[Change detection data]
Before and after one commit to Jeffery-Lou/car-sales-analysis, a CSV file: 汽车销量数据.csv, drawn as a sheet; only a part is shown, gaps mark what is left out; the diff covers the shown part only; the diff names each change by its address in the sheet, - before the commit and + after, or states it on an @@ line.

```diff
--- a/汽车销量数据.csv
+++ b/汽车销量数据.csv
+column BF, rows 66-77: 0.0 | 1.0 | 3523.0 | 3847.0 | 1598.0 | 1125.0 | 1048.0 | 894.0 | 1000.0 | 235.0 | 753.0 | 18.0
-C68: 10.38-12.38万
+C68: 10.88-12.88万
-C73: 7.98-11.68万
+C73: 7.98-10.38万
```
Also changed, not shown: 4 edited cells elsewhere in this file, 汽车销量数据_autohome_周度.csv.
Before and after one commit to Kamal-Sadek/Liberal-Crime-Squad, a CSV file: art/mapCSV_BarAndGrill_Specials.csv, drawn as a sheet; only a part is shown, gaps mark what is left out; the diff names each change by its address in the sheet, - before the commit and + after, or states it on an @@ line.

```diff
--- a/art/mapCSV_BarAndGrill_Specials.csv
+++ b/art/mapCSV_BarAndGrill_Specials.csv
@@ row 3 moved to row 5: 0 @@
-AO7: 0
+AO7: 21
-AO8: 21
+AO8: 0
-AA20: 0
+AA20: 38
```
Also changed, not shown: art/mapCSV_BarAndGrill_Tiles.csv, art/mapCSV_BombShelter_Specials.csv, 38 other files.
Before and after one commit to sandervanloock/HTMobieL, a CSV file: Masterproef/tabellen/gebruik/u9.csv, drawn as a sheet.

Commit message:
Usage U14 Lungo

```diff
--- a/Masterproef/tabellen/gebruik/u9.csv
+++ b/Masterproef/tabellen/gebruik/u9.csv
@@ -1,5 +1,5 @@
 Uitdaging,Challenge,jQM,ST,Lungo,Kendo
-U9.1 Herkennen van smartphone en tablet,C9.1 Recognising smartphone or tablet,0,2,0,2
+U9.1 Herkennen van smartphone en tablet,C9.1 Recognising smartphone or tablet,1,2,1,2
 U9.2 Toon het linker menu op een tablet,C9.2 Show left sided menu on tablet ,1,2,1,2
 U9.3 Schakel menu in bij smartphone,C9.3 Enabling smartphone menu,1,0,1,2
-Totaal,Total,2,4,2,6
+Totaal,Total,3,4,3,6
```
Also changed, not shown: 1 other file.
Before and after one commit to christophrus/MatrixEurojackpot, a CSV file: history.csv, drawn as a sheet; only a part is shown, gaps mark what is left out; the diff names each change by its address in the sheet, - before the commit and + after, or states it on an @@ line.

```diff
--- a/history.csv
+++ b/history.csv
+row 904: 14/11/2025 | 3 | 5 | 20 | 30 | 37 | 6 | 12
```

◆ **PROBLEM STATEMENT**: All of the entries need to be given again, word for word.

◆ **ANSWER BOX**:
Before and after one commit to Jeffery-Lou/car-sales-analysis, a CSV file: 汽车销量数据.csv, drawn as a sheet; only a part is shown, gaps mark what is left out; the diff covers the shown part only; the diff names each change by its address in the sheet, - before the commit and + after, or states it on an @@ line.

```diff
--- a/汽车销量数据.csv
+++ b/汽车销量数据.csv
+column BF, rows 66-77: 0.0 | 1.0 | 3523.0 | 3847.0 | 1598.0 | 1125.0 | 1048.0 | 894.0 | 1000.0 | 235.0 | 753.0 | 18.0
-C68: 10.38-12.38万
+C68: 10.88-12.88万
-C73: 7.98-11.68万
+C73: 7.98-10.38万
```
Also changed, not shown: 4 edited cells elsewhere in this file, 汽车销量数据_autohome_周度.csv.
Before and after one commit to Kamal-Sadek/Liberal-Crime-Squad, a CSV file: art/mapCSV_BarAndGrill_Specials.csv, drawn as a sheet; only a part is shown, gaps mark what is left out; the diff names each change by its address in the sheet, - before the commit and + after, or states it on an @@ line.

```diff
--- a/art/mapCSV_BarAndGrill_Specials.csv
+++ b/art/mapCSV_BarAndGrill_Specials.csv
@@ row 3 moved to row 5: 0 @@
-AO7: 0
+AO7: 21
-AO8: 21
+AO8: 0
-AA20: 0
+AA20: 38
```
Also changed, not shown: art/mapCSV_BarAndGrill_Tiles.csv, art/mapCSV_BombShelter_Specials.csv, 38 other files.
Before and after one commit to sandervanloock/HTMobieL, a CSV file: Masterproef/tabellen/gebruik/u9.csv, drawn as a sheet.

Commit message:
Usage U14 Lungo

```diff
--- a/Masterproef/tabellen/gebruik/u9.csv
+++ b/Masterproef/tabellen/gebruik/u9.csv
@@ -1,5 +1,5 @@
 Uitdaging,Challenge,jQM,ST,Lungo,Kendo
-U9.1 Herkennen van smartphone en tablet,C9.1 Recognising smartphone or tablet,0,2,0,2
+U9.1 Herkennen van smartphone en tablet,C9.1 Recognising smartphone or tablet,1,2,1,2
 U9.2 Toon het linker menu op een tablet,C9.2 Show left sided menu on tablet ,1,2,1,2
 U9.3 Schakel menu in bij smartphone,C9.3 Enabling smartphone menu,1,0,1,2
-Totaal,Total,2,4,2,6
+Totaal,Total,3,4,3,6
```
Also changed, not shown: 1 other file.
Before and after one commit to christophrus/MatrixEurojackpot, a CSV file: history.csv, drawn as a sheet; only a part is shown, gaps mark what is left out; the diff names each change by its address in the sheet, - before the commit and + after, or states it on an @@ line.

```diff
--- a/history.csv
+++ b/history.csv
+row 904: 14/11/2025 | 3 | 5 | 20 | 30 | 37 | 6 | 12
```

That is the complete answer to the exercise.